In January 1997, the doctrinal congregation published a collection of documents supporting its reasoning on women’s ordination. In a press conference, Ratzinger addressed the question of whether Catholics who believe that women should be priests are heretics. Technically, he said, the term “heresy” refers to denial of a revealed truth such as the Incarnation or the Resurrection. The ban on women priests, he said, is a doctrinal conclusion derived from revelation, and as such those who deny it are not literally heretics. They do, however, “support erroneous doctrine that is incompatible with the faith” and exclude themselves from communion with the church.
In his 1998 commentary on Ad Tuendam Fidem, Ratzinger argued that a host of teachings are infallible because they’re joined to the revealed truths of the faith, either by a historical relationship or by a logical connection.
Examples of doctrines connected by historical necessity, according to the Ratzinger commentary, include: the legitimacy of the election of a given pope; the acts of an ecumenical council; the canonizations of saints; the declaration of Pope Leo XIII in the papal bull Apostolicae Curae on the invalidity of Anglican ordinations. Examples of doctrines connected by logical necessity include: the doctrine that priestly ordination is reserved only to men; the doctrine on the illicitness of euthanasia; the teaching on the illicitness of prostitution; the teaching on the illicitness of fornication.
(Notice how little teaching about the work of Jesus Christ is considered to be infallible.)

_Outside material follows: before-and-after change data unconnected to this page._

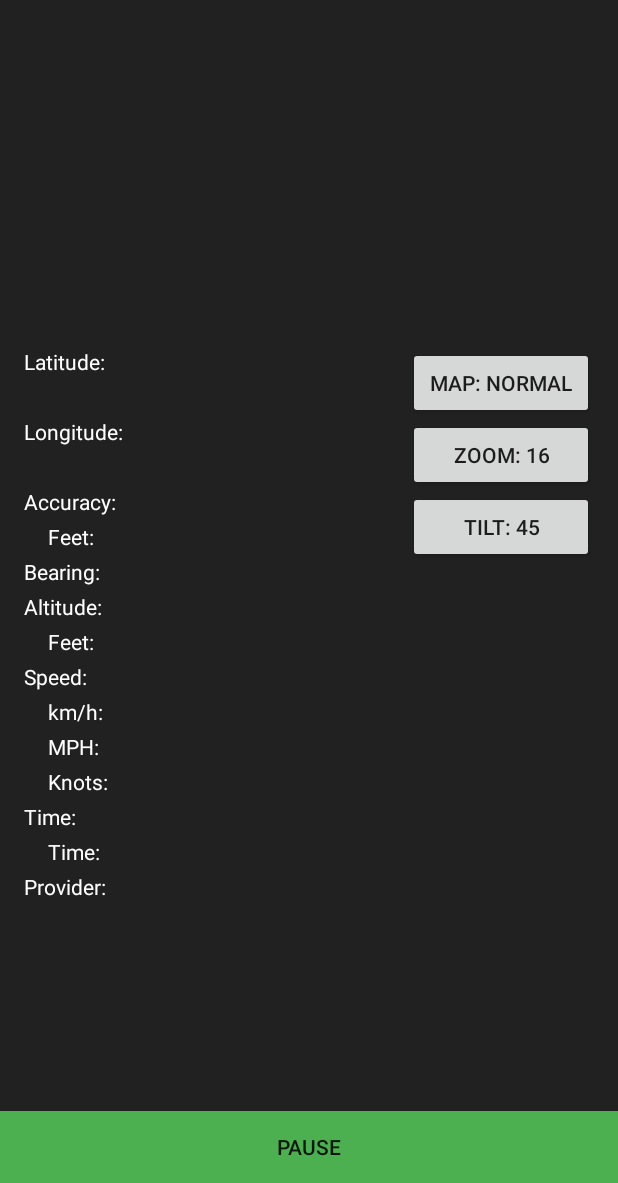
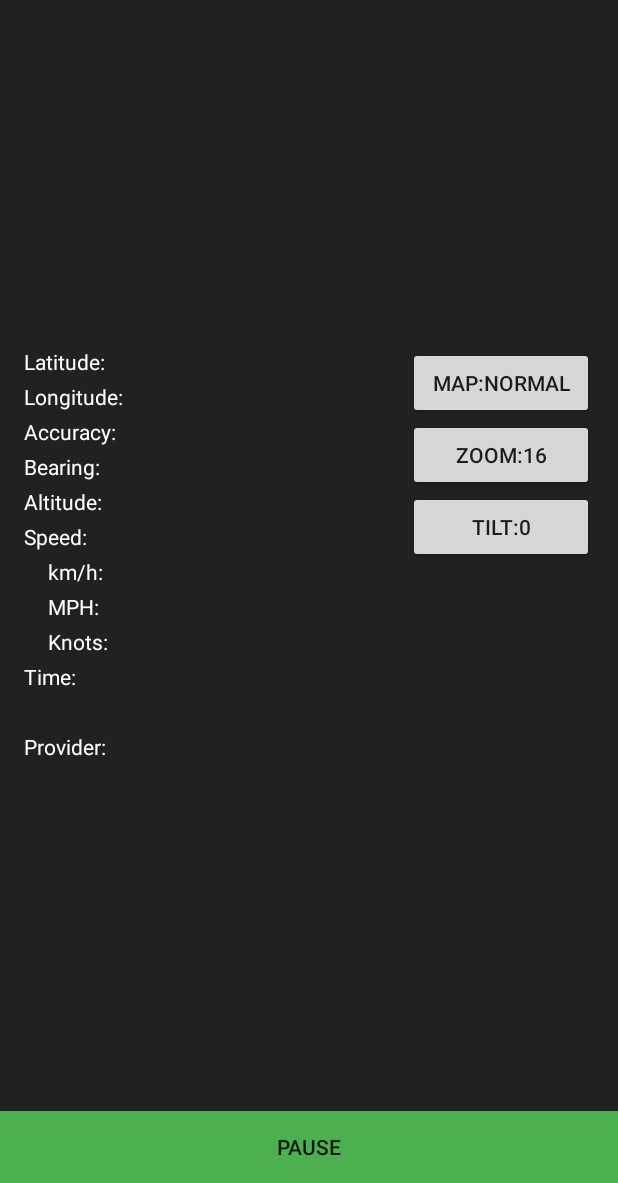
Before and after one commit to CodenameGradient/GPSScanner, an Android app: the screen it shows after launch (MainActivity), on a phone screen of 412 x 824 dp, the part 53-1236 px from its top. Run offline under Robolectric (Android 15) with nearby library versions, the phone set to English and light mode, and no system bars.

Commit message:
Use resource/strings instead of hard-coded strings, update some layout stuff.

```diff
--- a/app/src/main/java/com/codenamegradient/gpsscanner/MainActivity.java
+++ b/app/src/main/java/com/codenamegradient/gpsscanner/MainActivity.java
@@ -3,7 +3,6 @@ package com.codenamegradient.gpsscanner;
 import android.Manifest;
 import android.content.Context;
 import android.content.pm.PackageManager;
-import android.content.res.Configuration;
 import android.location.Location;
 import android.support.v4.app.ActivityCompat;
 import android.support.v7.app.AppCompatActivity;
@@ -41,7 +40,7 @@ public class MainActivity extends AppCompatActivity implements OnMapReadyCallbac
     private final int PERMISSION_LOCATION = 0;
     private GoogleMap mMap;
     private int mapZoom = 16;
-    private int mapTilt = 45;
+    private int mapTilt = 0;
     private final int mapAnimateSpeed = 250;
 
     /**
@@ -87,7 +86,7 @@ public class MainActivity extends AppCompatActivity implements OnMapReadyCallbac
 
         pause = false;
         button.setBackgroundColor(getResources().getColor(R.color.colorButtonActive));
-        button.setText("Pause");
+        button.setText(getString(R.string.pause));
 
         if (ActivityCompat.checkSelfPermission(this, Manifest.permission.ACCESS_FINE_LOCATION) != PackageManager.PERMISSION_GRANTED) {
             requestPermissions();
@@ -106,7 +105,7 @@ public class MainActivity extends AppCompatActivity implements OnMapReadyCallbac
             });
 
             // create the location request that will get updates
-            LocationRequest mLocationRequest = new LocationRequest();
+            LocationRequest mLocationRequest = LocationRequest.create();
             mLocationRequest.setInterval(1000);
             mLocationRequest.setFastestInterval(1000);
             mLocationRequest.setPriority(LocationRequest.PRIORITY_HIGH_ACCURACY);
@@ -164,7 +163,7 @@ public class MainActivity extends AppCompatActivity implements OnMapReadyCallbac
 
         pause = true;
         button.setBackgroundColor(getResources().getColor(R.color.colorButtonPaused));
-        button.setText("Resume");
+        button.setText(getString(R.string.resume));
 
         if (mFusedLocationClient != null) {
             mFusedLocationClient.removeLocationUpdates(mLocationCallback);
@@ -182,7 +181,7 @@ public class MainActivity extends AppCompatActivity implements OnMapReadyCallbac
             pause = true;
         }
         button.setBackgroundColor(getResources().getColor(R.color.colorButtonPaused));
-        button.setText("Resume");
+        button.setText(getString(R.string.resume));
 
         if (mFusedLocationClient != null) {
             mFusedLocationClient.removeLocationUpdates(mLocationCallback);
@@ -193,6 +192,7 @@ public class MainActivity extends AppCompatActivity implements OnMapReadyCallbac
      * Converts a decimal latitude or longitude into degree/minute/second format
      * @param dd (decimal degrees)
      * @return string degree, minute, seconds format
+     * Note: this isn't currently being used. I'm not sure if I'll ever really implement this.
      */
     private String decimalToDMS(double dd) {
         // todo: ensure this is actually accurate, accounts for directions etc.
@@ -211,40 +211,31 @@ public class MainActivity extends AppCompatActivity implements OnMapReadyCallbac
     private void updateStrings(Location location) {
         DecimalFormat ultraPrecision = new DecimalFormat("###.#####");
         DecimalFormat highPrecision = new DecimalFormat("###.###");
-        DecimalFormat standardPrecision = new DecimalFormat("###.##");
-
+        DecimalFormat standardPrecision = new DecimalFormat("###.#");
 
         // latitude
         TextView latitude = findViewById(R.id.latitude);
-        TextView latitudeDMS = findViewById(R.id.latitudeDMS);
         double latitudeRaw = location.getLatitude();
-        latitude.setText("Latitude: " + ultraPrecision.format(latitudeRaw));
-        latitudeDMS.setText(decimalToDMS(latitudeRaw));
+        latitude.setText(getString(R.string.latitude, ultraPrecision.format(latitudeRaw)));
 
         // longitude
         TextView longitude = findViewById(R.id.longitude);
-        TextView longitudeDMS = findViewById(R.id.longitudeDMS);
         double longitudeRaw = location.getLongitude();
-        longitude.setText("Longitude: " + ultraPrecision.format(longitudeRaw));
-        longitudeDMS.setText(decimalToDMS(longitudeRaw));
+        longitude.setText(getString(R.string.longitude, ultraPrecision.format(longitudeRaw)));
 
         // accuracy
         TextView accuracy = findViewById(R.id.accuracy);
-        TextView accuracyFeet = findViewById(R.id.accuracyFeet);
         float accuracyRaw = location.getAccuracy();
-        accuracy.setText("Accuracy: " + highPrecision.format(accuracyRaw) + " meters");
-        accuracyFeet.setText("Feet: " + highPrecision.format(accuracyRaw * 3.28084));
+        accuracy.setText(getString(R.string.accuracy, standardPrecision.format(accuracyRaw), standardPrecision.format(accuracyRaw * 3.28084)));
 
         // bearing
         TextView bearing = findViewById(R.id.bearing);
-        bearing.setText("Bearing: " + highPrecision.format(location.getBearing()) + "\u00b0");
+        bearing.setText(getString(R.string.bearing, standardPrecision.format(location.getBearing())));
 
         // altitude
         TextView altitude = findViewById(R.id.altitude);
-        TextView altitudeFeet = findViewById(R.id.altitudeFeet);
         double altitudeRaw = location.getAltitude();
-        altitude.setText("Altitude: " + standardPrecision.format(altitudeRaw) + " meters");
-        altitudeFeet.setText("Feet: " + standardPrecision.format(altitudeRaw * 3.28084));
+        altitude.setText(getString(R.string.altitude, standardPrecision.format(altitudeRaw), standardPrecision.format(altitudeRaw * 3.28084)));
 
         // speed
         TextView speed = findViewById(R.id.speed);
@@ -252,22 +243,22 @@ public class MainActivity extends AppCompatActivity implements OnMapReadyCallbac
         TextView speedMiles = findViewById(R.id.speedMiles);
         TextView speedKnots = findViewById(R.id.speedKnots);
         float speedRaw = location.getSpeed();
-        speed.setText("Speed: " + standardPrecision.format(speedRaw) + " m/s");
-        speedKilometers.setText("km/h: " + standardPrecision.format(speedRaw * 3.6));
-        speedMiles.setText("MPH: " + standardPrecision.format(speedRaw * 2.23694));
-        speedKnots.setText("Knots: " + standardPrecision.format(speedRaw * 1.94384));
+        speed.setText(getString(R.string.speed, standardPrecision.format(speedRaw)));
+        speedKilometers.setText(getString(R.string.speed_kmh, standardPrecision.format(speedRaw * 3.6)));
+        speedMiles.setText(getString(R.string.speed_mph, standardPrecision.format(speedRaw * 2.23694)));
+        speedKnots.setText(getString(R.string.speed_knots, standardPrecision.format(speedRaw * 1.94384)));
 
         // time
         TextView time = findViewById(R.id.time);
         TextView timeHuman = findViewById(R.id.timeHuman);
         long timeRaw = location.getTime();
         Time timeObj = new Time(timeRaw);
-        time.setText("Time: " + timeRaw);
-        timeHuman.setText("" + timeObj.toString());
+        time.setText(getString(R.string.time, timeRaw));
+        timeHuman.setText(getString(R.string.time_human, timeObj.toString()));
 
         // provider
         TextView provider = findViewById(R.id.provider);
-        provider.setText("Provider: " + location.getProvider());
+        provider.setText(getString(R.string.provider, location.getProvider()));
     }
 
     private void addMarker() {
@@ -315,10 +306,8 @@ public class MainActivity extends AppCompatActivity implements OnMapReadyCallbac
      * @param grantResults grant results
      */
     @Override
-    public void onRequestPermissionsResult(int requestCode, String permissions[], int[] grantResults) {
-        // we don't really NEED a switch here, but if for some reason we add other permissions it'll be easy to add them in the future
-        switch (requestCode) {
-            case PERMISSION_LOCATION:
+    public void onRequestPermissionsResult(int requestCode, String[] permissions, int[] grantResults) {
+        if (requestCode == PERMISSION_LOCATION) {
             if (grantResults.length > 0 && grantResults[0] == PackageManager.PERMISSION_GRANTED) {
                 startLocationUpdates();
             } else {
@@ -376,13 +365,13 @@ public class MainActivity extends AppCompatActivity implements OnMapReadyCallbac
 
         if (mapType == GoogleMap.MAP_TYPE_NORMAL) {
             mMap.setMapType(GoogleMap.MAP_TYPE_HYBRID);
-            button.setText("Map: Hybrid");
+            button.setText(R.string.map_hybrid);
         } else if (mapType == GoogleMap.MAP_TYPE_HYBRID) {
             mMap.setMapType(GoogleMap.MAP_TYPE_TERRAIN);
-            button.setText("Map: Terrain");
+            button.setText(R.string.map_terrain);
         } else {
             mMap.setMapType(GoogleMap.MAP_TYPE_NORMAL);
-            button.setText("Map: Normal");
+            button.setText(R.string.map_normal);
         }
     }
 
@@ -406,7 +395,7 @@ public class MainActivity extends AppCompatActivity implements OnMapReadyCallbac
             mapZoom = 5;
         }
 
-        button.setText("Zoom: " + mapZoom);
+        button.setText(getString(R.string.zoom, mapZoom));
 
         updateMapCamera();
     }
@@ -429,7 +418,7 @@ public class MainActivity extends AppCompatActivity implements OnMapReadyCallbac
             mapTilt = 0;
         }
 
-        button.setText("Tilt: " + mapTilt);
+        button.setText(getString(R.string.tilt, mapTilt));
 
         updateMapCamera();
     }
--- a/app/src/main/res/layout/activity_main.xml
+++ b/app/src/main/res/layout/activity_main.xml
@@ -50,137 +50,101 @@
                         android:id="@+id/latitude"
                         android:layout_width="match_parent"
                         android:layout_height="wrap_content"
-                        android:text="Latitude: "
-                        android:textColor="@color/colorTextNormal"
-                        android:layout_marginBottom="4dp" />
-
-                    <TextView
-                        android:id="@+id/latitudeDMS"
-                        android:layout_width="match_parent"
-                        android:layout_height="wrap_content"
-                        android:text=""
-                        android:textColor="@color/colorTextNormal"
                         android:layout_marginBottom="4dp"
-                        android:layout_marginLeft="16dp" />
+                        android:text="@string/latitude_default"
+                        android:textColor="@color/colorTextNormal" />
 
                     <TextView
                         android:id="@+id/longitude"
                         android:layout_width="match_parent"
                         android:layout_height="wrap_content"
-                        android:text="Longitude: "
-                        android:textColor="@color/colorTextNormal"
-                        android:layout_marginBottom="4dp" />
-
-                    <TextView
-                        android:id="@+id/longitudeDMS"
-                        android:layout_width="match_parent"
-                        android:layout_height="wrap_content"
-                        android:text=""
-                        android:textColor="@color/colorTextNormal"
                         android:layout_marginBottom="4dp"
-                        android:layout_marginLeft="16dp" />
+                        android:text="@string/longitude_default"
+                        android:textColor="@color/colorTextNormal" />
 
                     <TextView
                         android:id="@+id/accuracy"
                         android:layout_width="match_parent"
                         android:layout_height="wrap_content"
-                        android:text="Accuracy: "
-                        android:textColor="@color/colorTextNormal"
-                        android:layout_marginBottom="4dp" />
-
-                    <TextView
-                        android:id="@+id/accuracyFeet"
-                        android:layout_width="match_parent"
-                        android:layout_height="wrap_content"
-                        android:text="Feet: "
-                        android:textColor="@color/colorTextNormal"
                         android:layout_marginBottom="4dp"
-                        android:layout_marginLeft="16dp" />
+                        android:text="@string/accuracy_default"
+                        android:textColor="@color/colorTextNormal" />
 
                     <TextView
                         android:id="@+id/bearing"
                         android:layout_width="match_parent"
                         android:layout_height="wrap_content"
-                        android:text="Bearing: "
-                        android:textColor="@color/colorTextNormal"
-                        android:layout_marginBottom="4dp" />
+                        android:layout_marginBottom="4dp"
+                        android:text="@string/bearing_default"
+                        android:textColor="@color/colorTextNormal" />
 
                     <TextView
                         android:id="@+id/altitude"
                         android:layout_width="match_parent"
                         android:layout_height="wrap_content"
-                        android:text="Altitude: "
-                        android:textColor="@color/colorTextNormal"
-                        android:layout_marginBottom="4dp" />
-
-                    <TextView
-                        android:id="@+id/altitudeFeet"
-                        android:layout_width="match_parent"
-                        android:layout_height="wrap_content"
-                        android:text="Feet: "
-                        android:textColor="@color/colorTextNormal"
                         android:layout_marginBottom="4dp"
-                        android:layout_marginLeft="16dp" />
+                        android:text="@string/altitude_default"
+                        android:textColor="@color/colorTextNormal" />
 
                     <TextView
                         android:id="@+id/speed"
                         android:layout_width="match_parent"
                         android:layout_height="wrap_content"
-                        android:text="Speed: "
-                        android:textColor="@color/colorTextNormal"
-                        android:layout_marginBottom="4dp" />
+                        android:layout_marginBottom="4dp"
+                        android:text="@string/speed_default"
+                        android:textColor="@color/colorTextNormal" />
 
                     <TextView
                         android:id="@+id/speedKilometers"
                         android:layout_width="match_parent"
                         android:layout_height="wrap_content"
-                        android:text="km/h: "
-                        android:textColor="@color/colorTextNormal"
+                        android:layout_marginLeft="16dp"
                         android:layout_marginBottom="4dp"
-                        android:layout_marginLeft="16dp" />
+                        android:text="@string/speed_kmh_default"
+                        android:textColor="@color/colorTextNormal" />
 
                     <TextView
                         android:id="@+id/speedMiles"
                         android:layout_width="match_parent"
                         android:layout_height="wrap_content"
-                        android:text="MPH: "
-                        android:textColor="@color/colorTextNormal"
+                        android:layout_marginLeft="16dp"
                         android:layout_marginBottom="4dp"
-                        android:layout_marginLeft="16dp" />
+                        android:text="@string/speed_mph_default"
+                        android:textColor="@color/colorTextNormal" />
 
                     <TextView
                         android:id="@+id/speedKnots"
                         android:layout_width="match_parent"
                         android:layout_height="wrap_content"
-                        android:text="Knots: "
-                        android:textColor="@color/colorTextNormal"
+                        android:layout_marginLeft="16dp"
                         android:layout_marginBottom="4dp"
-                        android:layout_marginLeft="16dp" />
+                        android:text="@string/speed_knots_default"
+                        android:textColor="@color/colorTextNormal" />
 
                     <TextView
                         android:id="@+id/time"
                         android:layout_width="match_parent"
                         android:layout_height="wrap_content"
-                        android:text="Time: "
-                        android:textColor="@color/colorTextNormal"
-                        android:layout_marginBottom="4dp" />
+                        android:layout_marginBottom="4dp"
+                        android:text="@string/time_default"
+                        android:textColor="@color/colorTextNormal" />
 
                     <TextView
                         android:id="@+id/timeHuman"
                         android:layout_width="match_parent"
                         android:layout_height="wrap_content"
-                        android:text="Time: "
-                        android:textColor="@color/colorTextNormal"
+                        android:layout_marginLeft="16dp"
                         android:layout_marginBottom="4dp"
-                        android:layout_marginLeft="16dp" />
+                        android:text="@string/time_human_default"
+                        android:textColor="@color/colorTextNormal" />
 
                     <TextView
                         android:id="@+id/provider"
                         android:layout_width="match_parent"
                         android:layout_height="wrap_content"
-                        android:text="Provider: "
-                        android:textColor="@color/colorTextNormal"
-                        android:layout_marginBottom="4dp" />
+                        android:layout_marginBottom="4dp"
+                        android:text="@string/provider_default"
+                        android:textColor="@color/colorTextNormal" />
 
                 </LinearLayout>
 
@@ -191,33 +155,33 @@
         <LinearLayout
             android:layout_width="0dp"
             android:layout_height="match_parent"
-            android:layout_weight="1"
+            android:layout_marginLeft="4dp"
             android:layout_marginTop="8dp"
             android:layout_marginRight="16dp"
             android:layout_marginBottom="8dp"
-            android:layout_marginLeft="4dp"
+            android:layout_weight="1"
             android:orientation="vertical">
 
             <Button
                 android:id="@+id/cycleMapType"
                 android:layout_width="match_parent"
                 android:layout_height="wrap_content"
-                android:text="Map: Normal"
-                android:onClick="mapTypePicker" />
+                android:onClick="mapTypePicker"
+                android:text="@string/map_normal" />
 
             <Button
                 android:id="@+id/mapZoom"
                 android:layout_width="match_parent"
                 android:layout_height="wrap_content"
-                android:text="Zoom: 16"
-                android:onClick="mapZoomPicker" />
+                android:onClick="mapZoomPicker"
+                android:text="@string/zoom_default" />
 
             <Button
                 android:id="@+id/mapTilt"
                 android:layout_width="match_parent"
                 android:layout_height="wrap_content"
-                android:text="Tilt: 45"
-                android:onClick="mapTiltPicker" />
+                android:onClick="mapTiltPicker"
+                android:text="@string/tilt_default" />
 
         </LinearLayout>
 
@@ -228,8 +192,8 @@
         android:id="@+id/pauseResume"
         android:layout_width="match_parent"
         android:layout_height="wrap_content"
-        android:text="Pause"
+        android:background="@color/colorButtonActive"
         android:onClick="togglePause"
-        android:background="@color/colorButtonActive" />
+        android:text="@string/pause" />
 
 </LinearLayout>
--- a/app/src/main/res/values/strings.xml
+++ b/app/src/main/res/values/strings.xml
@@ -1,3 +1,39 @@
 <resources>
     <string name="app_name">GPS Scanner</string>
+
+    <string name="pause">Pause</string>
+    <string name="resume">Resume</string>
+
+    <string name="latitude">Latitude: %1$s</string>
+    <string name="latitude_default">Latitude:</string>
+    <string name="longitude">Longitude: %1$s</string>
+    <string name="longitude_default">Longitude:</string>
+    <string name="accuracy">Accuracy: %1$s m / %2$s ft</string>
+    <string name="accuracy_default">Accuracy:</string>
+    <string name="bearing">Bearing: %1$s°</string>
+    <string name="bearing_default">Bearing:</string>
+    <string name="altitude">Altitude: %1$s m / %2$s ft</string>
+    <string name="altitude_default">Altitude:</string>
+    <string name="speed">Speed: %1$s m/s</string>
+    <string name="speed_default">Speed:</string>
+    <string name="speed_kmh">km/h: %1$s</string>
+    <string name="speed_kmh_default">km/h:</string>
+    <string name="speed_mph">MPH: %1$s</string>
+    <string name="speed_mph_default">MPH:</string>
+    <string name="speed_knots">Knots: %1$s</string>
+    <string name="speed_knots_default">Knots:</string>
+    <string name="time">Time: %1$d</string>
+    <string name="time_default">Time:</string>
+    <string name="time_human">%1$s</string>
+    <string name="time_human_default"></string>
+    <string name="provider">Provider: %1$s</string>
+    <string name="provider_default">Provider:</string>
+
+    <string name="map_normal">Map:Normal</string>
+    <string name="map_terrain">Map:Terrain</string>
+    <string name="map_hybrid">Map:Hybrid</string>
+    <string name="zoom">Zoom:%1$d</string>
+    <string name="zoom_default">Zoom:16</string>
+    <string name="tilt">Tilt:%1$d</string>
+    <string name="tilt_default">Tilt:0</string>
 </resources>
```
Lines whose indentation alone changed are shown as unchanged.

What are Protestants to think? Heck, what are Roman Catholics to believe? But for a doctrine, nay, a reality, that is supposed to produce such certainty, it sure looks like Roman Catholics stumble over it the way that Protestants fail to agree on what their Bibles teach.